They were kings of the hill.
- MySpace totally dominated social networking.
- Blockbuster video owned home video entertainment.
- Nokia was the world’s leading mobile phone brand.
- And Internet Explorer had 94% of the web browser market.
Here’s what this means to you and your business, as you navigate the coming year.
Business success is a journey
Small and medium-sized businesses are at even greater risk of this threat.
It happens when a business grows to the point where the owner gets comfortable, stops steering wisely and starts to coast. Decisions are made on autopilot.
The hunger for success, when replaced with contentment, causes a business to plateau. And a business that plateaus soon becomes irrelevant, as their marketplace continues to move forward. The business becomes a dot in the rear view mirror. Growth is sluggish and unpredictable. They work hard, yet spin their wheels.

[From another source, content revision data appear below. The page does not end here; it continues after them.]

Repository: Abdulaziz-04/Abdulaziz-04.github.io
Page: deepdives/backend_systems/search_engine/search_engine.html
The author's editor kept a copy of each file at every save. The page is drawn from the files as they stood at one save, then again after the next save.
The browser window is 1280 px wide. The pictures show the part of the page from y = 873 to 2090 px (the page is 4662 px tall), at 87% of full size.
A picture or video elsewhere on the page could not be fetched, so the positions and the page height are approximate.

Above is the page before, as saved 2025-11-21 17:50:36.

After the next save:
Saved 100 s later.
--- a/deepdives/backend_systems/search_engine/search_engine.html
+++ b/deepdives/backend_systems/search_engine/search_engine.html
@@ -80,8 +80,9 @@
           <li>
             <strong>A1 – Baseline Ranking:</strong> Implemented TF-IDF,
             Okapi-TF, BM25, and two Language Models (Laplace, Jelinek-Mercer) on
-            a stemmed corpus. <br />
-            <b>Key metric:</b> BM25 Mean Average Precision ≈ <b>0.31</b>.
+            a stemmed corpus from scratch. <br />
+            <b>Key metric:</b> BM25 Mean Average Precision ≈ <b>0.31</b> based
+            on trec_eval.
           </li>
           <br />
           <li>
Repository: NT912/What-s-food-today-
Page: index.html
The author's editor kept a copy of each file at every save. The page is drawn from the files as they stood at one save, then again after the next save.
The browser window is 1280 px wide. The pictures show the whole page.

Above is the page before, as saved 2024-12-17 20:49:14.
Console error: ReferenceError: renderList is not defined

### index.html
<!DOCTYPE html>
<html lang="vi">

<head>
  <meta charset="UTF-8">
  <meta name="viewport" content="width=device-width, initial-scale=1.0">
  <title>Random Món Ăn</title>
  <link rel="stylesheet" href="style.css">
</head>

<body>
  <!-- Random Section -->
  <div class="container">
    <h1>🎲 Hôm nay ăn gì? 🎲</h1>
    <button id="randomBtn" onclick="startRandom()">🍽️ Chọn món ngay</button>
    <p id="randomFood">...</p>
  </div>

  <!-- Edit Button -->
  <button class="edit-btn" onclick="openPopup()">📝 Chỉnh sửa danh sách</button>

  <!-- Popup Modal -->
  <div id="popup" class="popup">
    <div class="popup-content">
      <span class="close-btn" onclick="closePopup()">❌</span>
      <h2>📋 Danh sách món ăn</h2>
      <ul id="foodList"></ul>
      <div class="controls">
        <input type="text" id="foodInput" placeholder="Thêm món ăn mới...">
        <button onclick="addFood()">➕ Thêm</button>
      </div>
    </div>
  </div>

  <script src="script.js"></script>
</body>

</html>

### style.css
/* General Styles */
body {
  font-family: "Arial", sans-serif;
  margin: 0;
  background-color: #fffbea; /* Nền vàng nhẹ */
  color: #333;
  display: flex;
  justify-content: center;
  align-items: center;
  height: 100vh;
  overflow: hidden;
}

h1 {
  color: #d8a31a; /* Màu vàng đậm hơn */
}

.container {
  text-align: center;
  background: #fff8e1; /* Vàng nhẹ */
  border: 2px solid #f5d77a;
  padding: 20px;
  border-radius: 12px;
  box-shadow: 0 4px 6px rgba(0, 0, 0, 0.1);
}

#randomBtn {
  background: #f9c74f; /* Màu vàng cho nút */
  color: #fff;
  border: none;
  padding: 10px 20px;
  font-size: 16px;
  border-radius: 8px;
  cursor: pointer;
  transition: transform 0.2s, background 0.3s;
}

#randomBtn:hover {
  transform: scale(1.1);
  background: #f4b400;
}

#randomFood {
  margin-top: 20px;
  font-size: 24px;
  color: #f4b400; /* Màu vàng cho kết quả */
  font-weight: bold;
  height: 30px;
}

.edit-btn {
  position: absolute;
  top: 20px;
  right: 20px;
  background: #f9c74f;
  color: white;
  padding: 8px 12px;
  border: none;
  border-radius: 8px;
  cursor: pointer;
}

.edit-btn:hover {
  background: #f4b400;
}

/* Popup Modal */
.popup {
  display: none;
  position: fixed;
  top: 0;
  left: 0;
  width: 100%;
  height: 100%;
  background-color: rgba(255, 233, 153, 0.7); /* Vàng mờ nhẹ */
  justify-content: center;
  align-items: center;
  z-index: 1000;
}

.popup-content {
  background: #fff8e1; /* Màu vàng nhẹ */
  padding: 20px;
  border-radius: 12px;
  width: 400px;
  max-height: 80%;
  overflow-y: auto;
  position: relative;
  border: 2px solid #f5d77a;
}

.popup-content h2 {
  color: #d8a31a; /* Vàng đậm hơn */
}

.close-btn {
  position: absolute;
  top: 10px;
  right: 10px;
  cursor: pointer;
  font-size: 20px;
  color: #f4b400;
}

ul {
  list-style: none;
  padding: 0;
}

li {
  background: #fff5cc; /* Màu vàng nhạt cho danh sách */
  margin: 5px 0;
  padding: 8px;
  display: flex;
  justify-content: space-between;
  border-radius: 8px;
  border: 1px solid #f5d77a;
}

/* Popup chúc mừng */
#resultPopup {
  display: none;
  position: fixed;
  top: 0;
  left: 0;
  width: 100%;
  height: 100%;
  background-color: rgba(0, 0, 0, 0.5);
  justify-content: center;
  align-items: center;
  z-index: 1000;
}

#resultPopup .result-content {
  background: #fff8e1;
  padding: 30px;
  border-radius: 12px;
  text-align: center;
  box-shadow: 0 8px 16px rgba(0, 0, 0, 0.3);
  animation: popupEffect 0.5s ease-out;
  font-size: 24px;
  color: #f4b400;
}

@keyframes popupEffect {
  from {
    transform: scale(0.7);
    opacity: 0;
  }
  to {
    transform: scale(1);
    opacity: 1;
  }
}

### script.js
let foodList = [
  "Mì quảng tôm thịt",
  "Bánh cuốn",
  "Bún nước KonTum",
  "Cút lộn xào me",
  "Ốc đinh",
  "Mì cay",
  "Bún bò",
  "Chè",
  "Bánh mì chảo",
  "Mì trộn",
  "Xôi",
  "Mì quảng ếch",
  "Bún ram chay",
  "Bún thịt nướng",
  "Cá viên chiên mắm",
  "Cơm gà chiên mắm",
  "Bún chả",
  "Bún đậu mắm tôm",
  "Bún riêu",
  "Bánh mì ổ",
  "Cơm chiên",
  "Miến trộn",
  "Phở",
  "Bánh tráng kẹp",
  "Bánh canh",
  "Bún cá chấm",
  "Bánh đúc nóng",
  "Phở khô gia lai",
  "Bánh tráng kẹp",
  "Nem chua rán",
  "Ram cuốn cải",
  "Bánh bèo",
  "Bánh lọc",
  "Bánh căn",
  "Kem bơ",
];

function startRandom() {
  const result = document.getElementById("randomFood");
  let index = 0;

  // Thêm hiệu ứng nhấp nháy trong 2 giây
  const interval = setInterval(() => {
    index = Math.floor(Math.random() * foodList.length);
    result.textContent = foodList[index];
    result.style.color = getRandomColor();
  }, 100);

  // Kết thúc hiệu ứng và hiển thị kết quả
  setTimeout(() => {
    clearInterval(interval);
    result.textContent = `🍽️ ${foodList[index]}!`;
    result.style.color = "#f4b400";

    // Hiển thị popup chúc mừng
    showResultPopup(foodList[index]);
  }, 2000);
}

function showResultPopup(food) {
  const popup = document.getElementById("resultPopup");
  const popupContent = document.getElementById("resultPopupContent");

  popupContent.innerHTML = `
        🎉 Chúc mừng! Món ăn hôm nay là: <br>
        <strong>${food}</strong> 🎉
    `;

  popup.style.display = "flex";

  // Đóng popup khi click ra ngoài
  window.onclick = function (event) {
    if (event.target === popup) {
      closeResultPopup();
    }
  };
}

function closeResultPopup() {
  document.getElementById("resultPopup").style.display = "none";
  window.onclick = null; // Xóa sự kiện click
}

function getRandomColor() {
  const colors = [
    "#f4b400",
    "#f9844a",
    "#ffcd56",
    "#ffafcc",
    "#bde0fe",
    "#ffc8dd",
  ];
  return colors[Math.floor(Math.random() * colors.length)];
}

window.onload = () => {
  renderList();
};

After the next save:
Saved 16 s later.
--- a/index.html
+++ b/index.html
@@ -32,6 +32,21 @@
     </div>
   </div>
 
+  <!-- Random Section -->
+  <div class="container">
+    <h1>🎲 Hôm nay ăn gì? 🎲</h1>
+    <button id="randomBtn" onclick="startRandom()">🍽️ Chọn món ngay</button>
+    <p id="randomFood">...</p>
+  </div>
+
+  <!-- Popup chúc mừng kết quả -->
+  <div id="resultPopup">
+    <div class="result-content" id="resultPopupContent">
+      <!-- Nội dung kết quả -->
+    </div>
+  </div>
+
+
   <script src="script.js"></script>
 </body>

Here’s how to avoid this happening to you.
The art of steering your business successfully
The art of steering a business successfully, begins with accepting that you’re on a journey. And that your task is to navigate your business through the opportunities and threats ahead.
Remember: Even if you want your revenues and profits to remain the same, you still have to develop your business to account for lost clients / customers or new competitors eating into your market share, etc.
Here are a couple of suggestions.
Learn to identify the danger signs. This might include: Too many months or quarters of weak growth. Too long a gap since you last introduced a new product or service to your portfolio. Too few referrals. Too little awareness of new competitors or new trends.
Learn to spot genuine opportunities. This might include: Identifying gaps in your market. Finding ways to increase the value of your service. The introduction of new products for your existing clients. Seeking out new markets for your existing products. Improving your overall marketing strategy.
My first business mentor used to say that the reason so many businesses fail, is that failure is incredibly subtle. It’s seldom the result of one cataclysmic event or decision, but lots of small, daily errors repeated.
The way to avoid this is to grab the wheel of your business and embrace the art of steering. Fire your autopilot and take control.